Pneumatics and Hydraulics

1. Pneumatics
These systems normally use air at pressures between 550 kpa - 1030 kpa (80 and 120 psi). These pressures are not particularly high and do not give rise to particularly high forces hence components need not be particularly heavy. Aluminium and plastics are widely used for pneumatic cylinders and other system components, consequently some of these types of devices are available at low cost.

Because of the low cost of many types of pneumatic power tools, many factories have compressed air piped round all workshop areas. These tools often use high speed air turbines with very low stall torque.

As gases are easily compressed, this limits the applications of these devices. They can not normally be used for accurate positioning, except against a stop.

If the medium is compressed air (which it normally is) then slight leakage, or exhaust from power tools, will not usually present any nuisance or hazard. However even in a system operating at modest pressures, the compressibility of gases means that very considerably energy may be stored which will present a safety hazard unless managed correctly. For this reason all pressure vessels for storing any type of gas (or liquid that readily vaporises) are required by law to be regularly inspected.

Air motors may be considered as an alternative to DC drives for general industrial applications.

2. Hydraulics
A wide range of liquids are available. Prior to the 1940s all liquids tended to be oils and flammable. Following the total loss of a US aircraft carrier caused by fire following damage to its hydraulics system in the 1940s, low and non flammable, water based, fluids have been developed. It should however be noted that a few cars (which do not non flammable fluid) are still destroyed by fire every year following accidents, due to brake fluid escaping onto very hot exhaust manifolds. As even water based liquids contain a few percent chemicals for corrosion inhibition and to improve lubricity, leaks to the environment must be avoided.

Hydraulic systems work at much higher pressures than pneumatic systems, normally 200 bar, 20 MPa, with aircraft applications between 34 MPa and 69 MPa (3000 psi, aircraft: 5000 to 10000 psi). Components must be manufactured to very close tolerances. Although the hydraulic fluid has high bulk modulus, the high pressures mean that compressibility may have to be considered in some situations. Accurate positioning can often be achieved. To reduce cost and complication, while facilitating increased functionality, there is currently quite a bit of effort going into replacing hydraulic actuation with electric actuation, particularly with automotive systems such as power steering and brakes.

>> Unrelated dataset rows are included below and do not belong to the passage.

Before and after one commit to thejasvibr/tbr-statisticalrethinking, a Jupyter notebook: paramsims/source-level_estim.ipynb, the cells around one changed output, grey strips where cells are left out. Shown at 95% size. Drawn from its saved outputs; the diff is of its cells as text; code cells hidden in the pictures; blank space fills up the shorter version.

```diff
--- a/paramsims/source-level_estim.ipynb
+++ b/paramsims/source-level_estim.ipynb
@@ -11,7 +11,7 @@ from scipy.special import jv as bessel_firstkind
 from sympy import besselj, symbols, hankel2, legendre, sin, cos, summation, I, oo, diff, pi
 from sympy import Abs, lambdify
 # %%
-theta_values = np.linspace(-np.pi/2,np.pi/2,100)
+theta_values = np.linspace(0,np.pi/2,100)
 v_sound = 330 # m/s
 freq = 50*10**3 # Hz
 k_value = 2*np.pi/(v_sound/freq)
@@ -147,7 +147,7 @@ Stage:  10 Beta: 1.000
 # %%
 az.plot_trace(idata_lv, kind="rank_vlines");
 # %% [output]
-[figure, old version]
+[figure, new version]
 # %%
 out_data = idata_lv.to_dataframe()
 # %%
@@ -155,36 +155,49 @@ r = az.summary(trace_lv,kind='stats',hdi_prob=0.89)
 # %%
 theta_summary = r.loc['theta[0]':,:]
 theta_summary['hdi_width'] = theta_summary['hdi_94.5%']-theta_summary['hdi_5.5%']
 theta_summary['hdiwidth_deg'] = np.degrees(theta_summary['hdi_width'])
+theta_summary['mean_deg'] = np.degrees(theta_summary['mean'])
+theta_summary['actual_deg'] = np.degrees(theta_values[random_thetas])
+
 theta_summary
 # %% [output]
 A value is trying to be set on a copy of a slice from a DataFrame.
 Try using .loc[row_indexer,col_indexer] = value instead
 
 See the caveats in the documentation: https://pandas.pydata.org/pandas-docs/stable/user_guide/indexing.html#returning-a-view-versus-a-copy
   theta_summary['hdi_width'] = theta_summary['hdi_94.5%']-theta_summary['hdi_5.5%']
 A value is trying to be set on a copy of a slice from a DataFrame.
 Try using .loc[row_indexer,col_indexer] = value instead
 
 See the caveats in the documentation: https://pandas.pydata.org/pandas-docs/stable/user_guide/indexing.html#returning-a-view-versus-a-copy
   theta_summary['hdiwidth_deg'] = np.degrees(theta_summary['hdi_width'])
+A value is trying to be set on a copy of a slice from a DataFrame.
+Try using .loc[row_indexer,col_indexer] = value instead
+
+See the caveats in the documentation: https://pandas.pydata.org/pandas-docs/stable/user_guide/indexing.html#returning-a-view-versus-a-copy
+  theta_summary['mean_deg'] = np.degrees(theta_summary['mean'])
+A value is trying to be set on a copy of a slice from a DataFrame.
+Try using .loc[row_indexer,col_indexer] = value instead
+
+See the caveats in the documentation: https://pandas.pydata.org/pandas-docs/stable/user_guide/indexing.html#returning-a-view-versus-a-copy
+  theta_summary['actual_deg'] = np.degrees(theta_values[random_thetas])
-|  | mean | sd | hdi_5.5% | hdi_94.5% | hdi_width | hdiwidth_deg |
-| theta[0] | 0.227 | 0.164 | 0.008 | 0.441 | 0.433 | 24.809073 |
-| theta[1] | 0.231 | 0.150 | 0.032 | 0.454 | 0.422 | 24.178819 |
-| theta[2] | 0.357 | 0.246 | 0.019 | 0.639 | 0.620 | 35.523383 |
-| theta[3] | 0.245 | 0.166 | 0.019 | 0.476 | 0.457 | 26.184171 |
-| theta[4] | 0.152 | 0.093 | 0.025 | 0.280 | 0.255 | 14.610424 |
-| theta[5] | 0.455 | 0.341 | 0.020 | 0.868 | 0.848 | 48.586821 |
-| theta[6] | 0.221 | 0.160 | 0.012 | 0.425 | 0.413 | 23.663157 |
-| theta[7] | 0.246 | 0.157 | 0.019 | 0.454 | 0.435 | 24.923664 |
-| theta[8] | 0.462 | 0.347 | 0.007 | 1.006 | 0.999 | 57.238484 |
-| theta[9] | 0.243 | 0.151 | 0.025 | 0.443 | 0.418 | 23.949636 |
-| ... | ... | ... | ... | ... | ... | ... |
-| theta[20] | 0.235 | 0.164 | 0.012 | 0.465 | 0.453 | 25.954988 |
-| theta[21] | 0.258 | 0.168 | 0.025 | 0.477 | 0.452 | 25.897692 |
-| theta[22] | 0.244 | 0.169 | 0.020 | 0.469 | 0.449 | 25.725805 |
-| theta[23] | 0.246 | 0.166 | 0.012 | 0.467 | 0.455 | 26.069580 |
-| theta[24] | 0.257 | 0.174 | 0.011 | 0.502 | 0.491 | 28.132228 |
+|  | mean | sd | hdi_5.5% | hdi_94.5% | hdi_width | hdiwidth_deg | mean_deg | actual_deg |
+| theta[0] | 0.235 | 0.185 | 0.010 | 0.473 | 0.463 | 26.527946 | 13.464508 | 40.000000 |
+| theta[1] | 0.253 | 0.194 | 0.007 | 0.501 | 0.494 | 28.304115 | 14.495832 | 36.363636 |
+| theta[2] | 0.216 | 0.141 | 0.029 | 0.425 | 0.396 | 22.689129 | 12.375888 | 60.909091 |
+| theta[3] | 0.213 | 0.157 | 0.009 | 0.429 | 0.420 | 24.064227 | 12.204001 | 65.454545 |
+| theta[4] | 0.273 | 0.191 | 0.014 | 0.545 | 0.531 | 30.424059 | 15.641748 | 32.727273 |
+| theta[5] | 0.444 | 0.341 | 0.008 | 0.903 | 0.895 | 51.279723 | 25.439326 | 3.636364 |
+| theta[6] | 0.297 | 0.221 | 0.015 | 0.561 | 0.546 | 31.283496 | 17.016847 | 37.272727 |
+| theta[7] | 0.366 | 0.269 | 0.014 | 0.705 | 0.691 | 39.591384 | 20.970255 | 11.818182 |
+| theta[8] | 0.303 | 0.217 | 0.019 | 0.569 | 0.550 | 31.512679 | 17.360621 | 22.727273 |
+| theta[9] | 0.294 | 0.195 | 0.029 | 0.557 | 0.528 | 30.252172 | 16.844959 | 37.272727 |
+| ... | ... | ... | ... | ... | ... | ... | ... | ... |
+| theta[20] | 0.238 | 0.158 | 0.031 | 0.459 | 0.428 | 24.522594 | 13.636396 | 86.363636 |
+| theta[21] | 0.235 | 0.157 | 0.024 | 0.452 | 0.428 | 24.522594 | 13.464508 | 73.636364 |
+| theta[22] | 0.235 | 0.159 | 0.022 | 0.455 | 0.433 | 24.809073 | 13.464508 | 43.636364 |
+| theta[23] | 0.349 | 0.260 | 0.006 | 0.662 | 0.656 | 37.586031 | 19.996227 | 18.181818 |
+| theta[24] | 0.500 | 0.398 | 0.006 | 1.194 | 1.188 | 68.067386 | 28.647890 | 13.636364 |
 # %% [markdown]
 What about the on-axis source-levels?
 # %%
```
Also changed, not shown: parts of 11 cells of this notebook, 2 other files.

The high pressures mean that frequently very high forces are generated in components and very strong construction, which is sometimes heavy, is usually needed. Cast iron is often used for pump / motor bodies and steel (sometimes heat treated) for valve bodies and actuator cylinders. For this reason, and the need for close tolerances, hydraulic devices tend to be expensive.

By minor changes to valving, pumps become motors and vice - versa. Hydraulic motors usually operate at low speeds and are frequently intended to provide specified (high) torques. Stall torque may be the maximum torque available.

Because of high power density, components and the hydraulic fluids may get hot and oil coolers are common. While at low temperatures most hydraulic oils are mainly a skin irritant, at higher temperatures, above about 60 C, they can be absorbed through the skin and present a much greater hazard. High pressure leaks may present a serious hazard.

David J Grieve, Revised: 18th February 2010, 10 July 2003, Original: 22nd April 2002.